I thought I wasn’t going to like this piece at first, but it won me over and I ended up enjoying it greatly. The stage is an immense open platform, four-square, with a huge plain gilt frame where a proscenium arch might be, only the bottom of the frame has been moved to the front of the platform and the gilt sides extended to meet it. Just off-platform, on the other side, are various chairs for actors to sit on when they are not on; or they stand and wait. The play proceeds by means of numerous short scenes, each of which is a point likely to be fixed in the memory — our memory, perhaps; Proust’s memory, certainly. We see the boy Marcel, doted upon by his mother and ridiculed for responding to her love and affection by his stern-faced father. We see him grow to adulthood, gradually becoming a member of upper-class society, gradually gaining an initiation into that society’s mores and preoccupations — which we find have a lot to do with same-sex love, both men’s and women’s.
Marcel never forgets a face (though over time others forget his), and as time goes on we see him developing a kind of double consciousness: he is at one and the same time immersed in society and brought to maturity by its value as a life education, and gradually detached from it, becoming the percipient observer on whom nothing is lost and whose mind stores up the sensory particulars of experience.

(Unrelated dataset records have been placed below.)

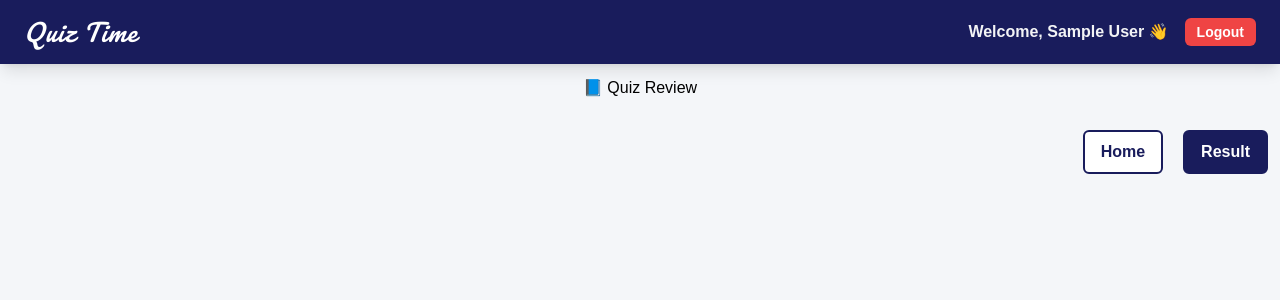
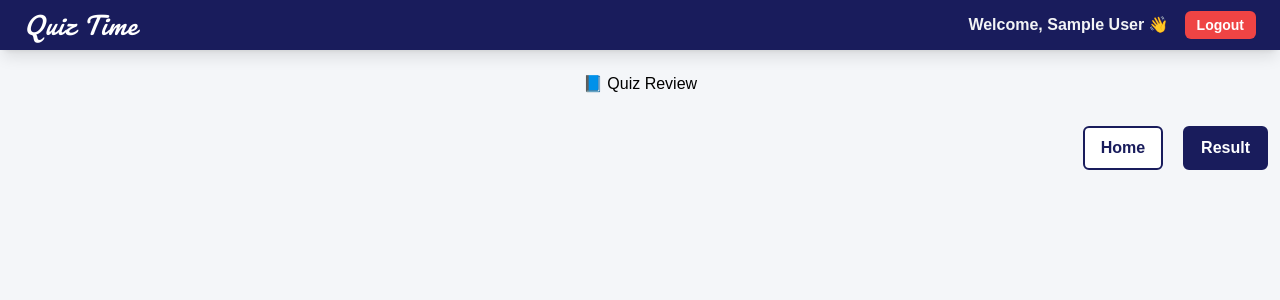
Before and after one commit to ritesh7860/Personal_Quiz, a PHP site: page /review.php in a window 1280 px wide. Shown: the top 300 px of the page. Run offline with PHP 8.4, Linux system fonts and the light colour scheme; the visitor is signed in with stand-in values (Sample User, id 1); data that the repository does not hold is empty; some libraries are stand-ins or nearby versions; some web fonts are replaced.

Commit message:
fixed header

```diff
--- a/result.php
+++ b/result.php
@@ -90,7 +90,7 @@ if ($role === 'admin') {
             /* font-family: "Allison", cursive; */
         }
 
-        header {
+        nav {
             position: fixed;
             top: 0;
             left: 0;
@@ -105,7 +105,7 @@ if ($role === 'admin') {
 
         .layout {
             display: flex;
-            /* margin-top: 70px; */
+            margin-top: 50px;
             height: calc(100vh - 70px);
         }
 
@@ -186,7 +186,7 @@ if ($role === 'admin') {
 
 <body>
     <!-- Navbar -->
-    <nav class="bg-[#191c5c] text-white px-6 py-4 flex justify-between items-center shadow-lg">
+    <nav class="h-[50px] min-h-[50px] bg-[#191c5c] text-white px-6 py-4 flex justify-between items-center shadow-lg">
         <h1 class=" logo text-2xl font- tracking-wider italic text-white ">Quiz Time</h1>
         <div class="flex items-center gap-4">
             <span class="text-gray-100 hidden md:flex font-semibold">Welcome, <?= htmlspecialchars($name) ?> 👋</span>
--- a/review.php
+++ b/review.php
@@ -12,6 +12,7 @@ $name = $_SESSION['name'] ?? 'User';
 ?>
 <!DOCTYPE html>
 <html lang="en">
+
 <head>
     <meta charset="UTF-8">
     <meta name="viewport" content="width=device-width, initial-scale=1.0" />
@@ -32,34 +33,53 @@ $name = $_SESSION['name'] ?? 'User';
             margin: 0;
             /*  padding: 20px; */
         }
+
+        nav {
+            position: fixed;
+            top: 0;
+            left: 0;
+            right: 0;
+            background: #191c5c;
+            color: white;
+            padding: 15px 20px;
+            text-align: center;
+            z-index: 1000;
+            box-shadow: 0 2px 8px rgba(0, 0, 0, 0.2);
+        }
+
         .container {
+            margin: auto;
             max-width: 900px;
-            margin: auto;
         }
+
         .question-box {
             background: #fff;
             border-radius: 10px;
-            box-shadow: 0 4px 12px rgba(0,0,0,0.1);
+            box-shadow: 0 4px 12px rgba(0, 0, 0, 0.1);
             margin-bottom: 20px;
             padding: 20px;
         }
+
         .q-text {
             font-size: 18px;
             font-weight: 600;
             margin-bottom: 15px;
         }
+
         .option {
             padding: 10px;
             margin: 5px 0;
             border-radius: 6px;
             border: 1px solid #ccc;
         }
+
         .correct {
             background: #d4edda;
             border-color: #28a745;
             color: #155724;
             font-weight: bold;
         }
+
         .wrong {
             background: #f8d7da;
             border-color: #dc3545;
@@ -68,15 +88,17 @@ $name = $_SESSION['name'] ?? 'User';
         }
     </style>
 </head>
+
 <body>
     <!-- Navbar -->
-    <nav class="bg-[#191c5c] text-white px-6 py-4 flex justify-between items-center shadow-lg">
+    <nav class="h-[50px] min-h-[50px] bg-[#191c5c] text-white px-6 py-4 flex justify-between items-center shadow-lg">
         <h1 class=" logo text-2xl font- tracking-wider italic text-white ">Quiz Time</h1>
         <div class="flex items-center gap-4">
             <span class="text-gray-100 hidden md:flex font-semibold">Welcome, <?= htmlspecialchars($name) ?> 👋</span>
             <a href="Logout.php" class="text-white bg-red-500 hover:bg-red-600 px-3 py-1 rounded-md text-sm font-semibold">Logout</a>
         </div>
     </nav>
+    <div class="mt-[60px]">
         <div class="container p-3">
 
             <h2 style="text-align:center; margin-bottom:30px;">📘 Quiz Review</h2>
@@ -86,9 +108,9 @@ $name = $_SESSION['name'] ?? 'User';
                 $correctAns = $q['ans'];
             ?>
                 <div class="question-box">
-        <div class="q-text">Q<?= $i+1 ?>: <?= htmlspecialchars($q['qns']) ?></div>
+                    <div class="q-text">Q<?= $i + 1 ?>: <?= htmlspecialchars($q['qns']) ?></div>
 
-        <?php foreach (['OptA','OptB','OptC','OptD'] as $optKey):
+                    <?php foreach (['OptA', 'OptB', 'OptC', 'OptD'] as $optKey):
                         $optValue = $q[$optKey];
                         $classes = "option";
 
@@ -107,8 +129,10 @@ $name = $_SESSION['name'] ?? 'User';
 
             <div class="flex justify-end gap-5">
                 <button class="px-4 py-2 text-[#191c5c] hover:bg-gray-200 bg-white border-2 border-[#191c5c] font-semibold rounded-md"> <a href="User_Home.php">Home</a></button>
-        <button  class="px-4 py-2 bg-[#191c5c] hover:bg-[#191c7c] text-white border-2 border-[#191c5c] font-semibold rounded-md"> <a href="result.php">Result</a></button>
+                <button class="px-4 py-2 bg-[#191c5c] hover:bg-[#191c7c] text-white border-2 border-[#191c5c] font-semibold rounded-md"> <a href="result.php">Result</a></button>
+            </div>
         </div>
     </div>
 </body>
+
 </html>
```
Lines whose indentation alone changed are shown as unchanged.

Those particulars, given the way memory works for Marcel, are concrete keys to the experience they signify. The clink of a glass can call up the entire experience of which it is only seemingly an unimportant detail. From an early age Marcel has aspired to be a writer; as the writer’s mind continues to store up the symbols of lived experience, Marcel reaches a point, finally, where he is ready to begin. That beginning coincides with the end of the play.

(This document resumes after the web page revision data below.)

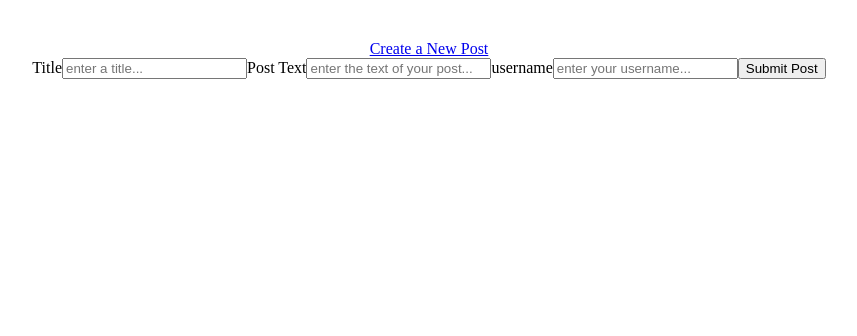
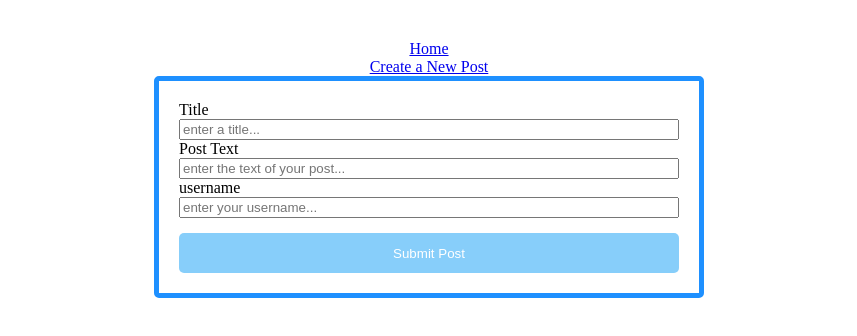
Before and after one commit to enPlace/mysql-react-social-media, a React (Create React App) app in the folder client/: page /createpost in a window 1280 px wide. Shown: the top 336 px of the page, without its empty margins (211-1068 px from the left). Built offline with nearby package versions, Linux system fonts and the light colour scheme; the HTML template or start-up script is replaced by a standard one.

Commit message:
Add styling

```diff
--- a/client/src/App.css
+++ b/client/src/App.css
@@ -55,3 +55,50 @@
   border-bottom-left-radius: 10px;
   border-bottom-right-radius: 10px;
 }
+
+.createPost {
+  font-family: Arial, Helvetica, sans-serif;
+  width: 100vw;
+  height: 70vh;
+  display: flex;
+  justify-content: center;
+  align-items: center;
+}
+.formContainer {
+  display: flex;
+  flex-direction: column;
+  justify-content: center;
+  width: 500px;
+  height: auto;
+  padding: 20px;
+  border: 5px solid dodgerblue;
+  border-radius: 5px;
+}
+
+.formContainer #inputCreatePost {
+  height: 40px;
+  margin-top: 10px;
+  margin-bottom: 10px;
+  border: 2px solid grey;
+  border-radius: 5px;
+  padding-left: 10px;
+  font-size: 20px;
+}
+
+.formContainer button {
+  margin-top: 15px;
+  height: 40px;
+  border: none;
+  background-color: lightskyblue;
+  border-radius: 5px;
+  color: white;
+}
+
+.formContainer button:hover {
+  cursor: pointer;
+  background-color: dodgerblue;
+}
+
+span {
+  color: red;
+}
--- a/client/src/App.js
+++ b/client/src/App.js
@@ -6,6 +6,7 @@
   return (
     <div className="App">
       <Router>
+        <Link to="/">Home</Link>
         <Link to="/createpost">Create a New Post</Link>
         <Switch>
           <Route exact path="/">
--- a/client/src/pages/CreatePost.js
+++ b/client/src/pages/CreatePost.js
@@ -36,7 +36,7 @@
         onSubmit={onSubmit}
         validationSchema={validationSchema}
       >
-        <Form>
+        <Form className="formContainer">
           <label htmlFor="title">Title</label>
           <ErrorMessage name="title" component="span" />
           <Field
```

And so we gather that the play is a kind of essential autobiography articulated in dramatic form, its fragmentary nature entirely appropriate to the way the cells of the brain and the synapses that link them work. In fact, the synapses metaphorically speaking are more important, more indicative than the cells themselves. In this respect the borrowed line from Shakespeare’s sonnet — ”remembrance of things past” — distorts the original French: “temps perdu.” Not just “past,” but “lost.” Proust’s title suggests the presumptive impossibility of “recherche,” raising the question that now occupies us so deeply as we renew our investigations (not a bad translation of “recherche,” I think) into the springs of memory. We are anxious to know how the residue of our experiences is coded in the brain and how we “summon up” (Shakespeare’s phrase is apt) “remembrance”; that is, how we reconstruct — or is it construct? — the events of our lives. In this respect the play is as much about how the human memory works as it is about how Proust came to consciousness and what he made of it.

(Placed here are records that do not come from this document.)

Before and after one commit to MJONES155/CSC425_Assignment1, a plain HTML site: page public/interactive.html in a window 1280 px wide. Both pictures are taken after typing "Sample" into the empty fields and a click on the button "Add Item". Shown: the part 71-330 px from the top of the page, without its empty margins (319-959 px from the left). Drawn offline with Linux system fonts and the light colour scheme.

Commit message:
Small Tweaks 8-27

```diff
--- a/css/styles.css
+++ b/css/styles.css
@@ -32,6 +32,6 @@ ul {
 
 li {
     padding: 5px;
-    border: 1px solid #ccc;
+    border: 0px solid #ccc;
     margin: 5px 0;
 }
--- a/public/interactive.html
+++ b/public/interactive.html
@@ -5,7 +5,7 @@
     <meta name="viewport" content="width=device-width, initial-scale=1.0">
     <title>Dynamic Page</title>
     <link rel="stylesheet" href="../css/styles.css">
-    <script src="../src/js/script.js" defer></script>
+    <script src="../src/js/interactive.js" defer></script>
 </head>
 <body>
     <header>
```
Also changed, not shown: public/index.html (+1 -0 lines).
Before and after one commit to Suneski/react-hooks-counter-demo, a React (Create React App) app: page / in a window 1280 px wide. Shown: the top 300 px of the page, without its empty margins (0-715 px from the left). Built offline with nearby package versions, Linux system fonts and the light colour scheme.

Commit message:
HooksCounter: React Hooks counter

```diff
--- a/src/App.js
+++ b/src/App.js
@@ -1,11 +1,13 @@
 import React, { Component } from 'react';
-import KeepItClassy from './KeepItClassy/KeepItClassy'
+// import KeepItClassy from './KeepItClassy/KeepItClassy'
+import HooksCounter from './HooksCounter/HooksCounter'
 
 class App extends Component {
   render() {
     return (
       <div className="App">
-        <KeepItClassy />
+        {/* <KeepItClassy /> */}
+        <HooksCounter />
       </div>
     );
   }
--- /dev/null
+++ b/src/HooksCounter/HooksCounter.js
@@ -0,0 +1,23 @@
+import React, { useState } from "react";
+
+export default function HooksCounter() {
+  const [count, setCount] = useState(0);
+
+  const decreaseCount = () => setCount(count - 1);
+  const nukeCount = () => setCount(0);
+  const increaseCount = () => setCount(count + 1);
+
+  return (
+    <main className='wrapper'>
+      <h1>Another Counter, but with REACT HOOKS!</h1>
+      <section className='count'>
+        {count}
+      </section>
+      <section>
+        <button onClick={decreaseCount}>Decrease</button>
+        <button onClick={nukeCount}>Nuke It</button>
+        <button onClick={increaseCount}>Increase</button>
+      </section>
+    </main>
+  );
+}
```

Thumbing my copy of Di Travis’s account of the mounting of the play, I noticed that it required a computerized organization of scenes, characters, and patterns to keep everything straight and to make it come out right. I’m not surprised. And yet the flow of the scenes one into another, and sometimes their simultaneous presence, seems natural and even inevitable: the surest sign of director and actors doing their job well and supported by the full range of artistic collaborators.
I thought Sebastian Harcombe was exceptionally fine as Marcel, who ages quite convincingly from youth to near-middle age in the course of the play (a competent child actor portrays him as a boy). Among others in this very strong ensemble, David Rintoul as the imperious, fey Baron Charlus was also fine, presenting an unusually detailed and finished portrait of a complex character, clearly very vulnerable and needy despite his bluster and hauteur. Duncan Bell’s Charles Swann was every bit as pale as the friends he visits proclaimed him to be; we believe him when he tells one of them that his doctors give him only a few more months to live. Swann’s deep interest in Vermeer and his scenes of bustling life is given its full due with a huge backdrop, raised out of the floor at the end of the play and covering the bland seascape and somewhat abstract image shown to us earlier. The drop reproduces Vermeer’s picture of Delft Harbor and emphasizes the glimpse of gold wall (it looked like a roof to me, I have to say) that, for Marcel, recaptures the entire image.
All of this made for a moving, memorable experience in the theatre. Much to their credit, Pinter and Trevis stay well away from what has become the cliché of Proustian technique, the madelaine, whose taste conjures up a vast canvas of lived experience for this most reclusive of writers. Unfortunately, I’ll have to wait until after I retire to remedy this seven-volume gap in my reading.